Coffee. I have a “stinger”, two short lengths of wire with pieces of metal attached to each. The metal pieces are bound together with a sliver of plastic in between them. I have a 32oz cup I hang from my wall socket and fill halfway with water. I place an 8oz milk carton containing fresh water inside the big cup. It floats. Placing the stinger in the water, I plug it in. Water is boiling hot in 5 minutes.
I rebuilt it a few days ago, after my nail clippers broke on my claw - my big toenail. Used the lever on the clippers, broke it in half and attached the pieces to thick wire salvaged from a wall socket. Good metal. It will last much longer than the cheap screws I used previously.
Night out or Day out
Day out. Preferably in the trails on a big, fast dirtbike, or on the water in a boat. Parks are beautiful, too.
Thank you again for taking the time to answer the Q&A!

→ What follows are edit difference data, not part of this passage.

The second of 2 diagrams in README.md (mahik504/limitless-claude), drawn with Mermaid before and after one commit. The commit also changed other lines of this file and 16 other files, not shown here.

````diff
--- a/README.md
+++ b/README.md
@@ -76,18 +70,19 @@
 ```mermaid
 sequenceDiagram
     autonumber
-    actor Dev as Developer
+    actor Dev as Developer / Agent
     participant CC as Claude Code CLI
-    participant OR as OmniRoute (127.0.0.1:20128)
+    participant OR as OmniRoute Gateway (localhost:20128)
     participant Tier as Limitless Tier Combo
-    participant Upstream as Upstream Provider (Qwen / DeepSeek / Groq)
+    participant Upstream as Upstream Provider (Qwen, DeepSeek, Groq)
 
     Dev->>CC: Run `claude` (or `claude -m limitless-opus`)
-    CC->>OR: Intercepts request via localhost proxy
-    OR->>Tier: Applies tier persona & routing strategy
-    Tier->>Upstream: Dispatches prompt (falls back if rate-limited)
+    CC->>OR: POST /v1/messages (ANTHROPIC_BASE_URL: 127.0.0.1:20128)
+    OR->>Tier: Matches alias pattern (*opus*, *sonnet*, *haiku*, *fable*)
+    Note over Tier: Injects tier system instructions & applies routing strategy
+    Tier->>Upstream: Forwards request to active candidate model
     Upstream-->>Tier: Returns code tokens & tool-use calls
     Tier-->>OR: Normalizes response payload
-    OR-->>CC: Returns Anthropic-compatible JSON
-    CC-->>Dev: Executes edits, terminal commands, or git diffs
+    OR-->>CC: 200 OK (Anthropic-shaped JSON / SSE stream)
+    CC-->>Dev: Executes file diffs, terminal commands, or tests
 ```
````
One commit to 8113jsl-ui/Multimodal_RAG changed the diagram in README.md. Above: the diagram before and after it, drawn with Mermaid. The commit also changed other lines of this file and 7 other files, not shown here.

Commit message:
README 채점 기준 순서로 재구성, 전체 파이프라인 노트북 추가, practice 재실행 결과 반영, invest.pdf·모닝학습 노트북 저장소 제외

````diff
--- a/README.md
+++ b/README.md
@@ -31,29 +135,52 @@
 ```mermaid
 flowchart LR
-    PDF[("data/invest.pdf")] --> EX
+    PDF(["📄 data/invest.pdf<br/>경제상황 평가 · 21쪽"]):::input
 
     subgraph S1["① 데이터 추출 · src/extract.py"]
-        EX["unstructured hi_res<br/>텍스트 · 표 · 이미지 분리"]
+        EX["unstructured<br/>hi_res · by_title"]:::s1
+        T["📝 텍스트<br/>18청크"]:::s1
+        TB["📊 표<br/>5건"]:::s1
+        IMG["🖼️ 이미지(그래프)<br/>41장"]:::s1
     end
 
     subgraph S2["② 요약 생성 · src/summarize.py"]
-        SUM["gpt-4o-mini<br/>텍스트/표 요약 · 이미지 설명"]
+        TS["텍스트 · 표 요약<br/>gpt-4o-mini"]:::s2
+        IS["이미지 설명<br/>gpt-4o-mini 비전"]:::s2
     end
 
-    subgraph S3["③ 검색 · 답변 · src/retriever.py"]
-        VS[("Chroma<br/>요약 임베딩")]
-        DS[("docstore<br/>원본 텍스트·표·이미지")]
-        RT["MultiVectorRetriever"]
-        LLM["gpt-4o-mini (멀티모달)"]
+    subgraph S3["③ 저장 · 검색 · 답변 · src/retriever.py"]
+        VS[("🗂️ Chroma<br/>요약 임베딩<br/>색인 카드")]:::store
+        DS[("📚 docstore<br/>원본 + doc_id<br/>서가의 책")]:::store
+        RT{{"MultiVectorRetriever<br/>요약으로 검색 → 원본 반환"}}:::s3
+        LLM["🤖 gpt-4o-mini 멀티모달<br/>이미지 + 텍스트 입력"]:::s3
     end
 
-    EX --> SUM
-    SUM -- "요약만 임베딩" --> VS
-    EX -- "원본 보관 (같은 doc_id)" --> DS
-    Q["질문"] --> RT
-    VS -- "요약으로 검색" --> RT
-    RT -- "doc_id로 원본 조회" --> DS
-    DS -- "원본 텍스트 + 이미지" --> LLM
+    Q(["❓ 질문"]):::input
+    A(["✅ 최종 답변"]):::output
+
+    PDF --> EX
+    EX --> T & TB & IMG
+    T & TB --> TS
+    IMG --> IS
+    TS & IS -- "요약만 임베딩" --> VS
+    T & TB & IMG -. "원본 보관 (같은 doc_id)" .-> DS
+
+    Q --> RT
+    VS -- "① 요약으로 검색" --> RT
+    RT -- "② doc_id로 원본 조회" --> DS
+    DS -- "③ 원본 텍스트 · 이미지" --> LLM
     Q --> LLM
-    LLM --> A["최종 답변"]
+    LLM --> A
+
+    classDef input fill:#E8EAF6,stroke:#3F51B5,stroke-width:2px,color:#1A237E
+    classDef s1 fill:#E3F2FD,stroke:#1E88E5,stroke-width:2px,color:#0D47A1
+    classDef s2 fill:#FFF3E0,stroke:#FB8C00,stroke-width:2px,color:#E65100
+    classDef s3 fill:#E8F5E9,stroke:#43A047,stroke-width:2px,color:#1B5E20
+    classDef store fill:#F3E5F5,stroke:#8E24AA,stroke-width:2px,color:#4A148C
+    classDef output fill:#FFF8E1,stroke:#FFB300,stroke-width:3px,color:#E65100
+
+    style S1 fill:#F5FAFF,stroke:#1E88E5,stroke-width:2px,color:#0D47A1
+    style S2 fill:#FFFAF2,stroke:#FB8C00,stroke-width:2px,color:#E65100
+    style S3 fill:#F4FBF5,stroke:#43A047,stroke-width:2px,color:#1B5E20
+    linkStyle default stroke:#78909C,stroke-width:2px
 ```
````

Hey, I appreciate you hosting. This was fun.
Chris Roy was raised in South Mississippi, in the midst of ugly Gulf Coast beaches and spectacular muddy bayous.
Chris lived comfortably with the criminal ventures of his youth until a fistfight in 1999 ended tragically. Since January, 2000, he's been serving a life sentence in the Mississippi Department of Corrections.
Nowadays he lives his life crime vicariously, through the edgy, fast-paced stories he pens, hoping to entertain readers. When he isn't writing, he's reading, drawing or looking for prospects to train in boxing.
Book I: Last Shine
Book I: Last Shine
Book 2: Resurrection
Book 2: Resurrection
Sharp as a Razor
Book I: A Dying Wish
Book I: A Dying Wish
You can find Chris Twitter @AuthorChrisRoy and on his Amazon Author Page: https://www.amazon.com/Chris-Roy/e/B00MF6LCHM
For more info on the author, visit:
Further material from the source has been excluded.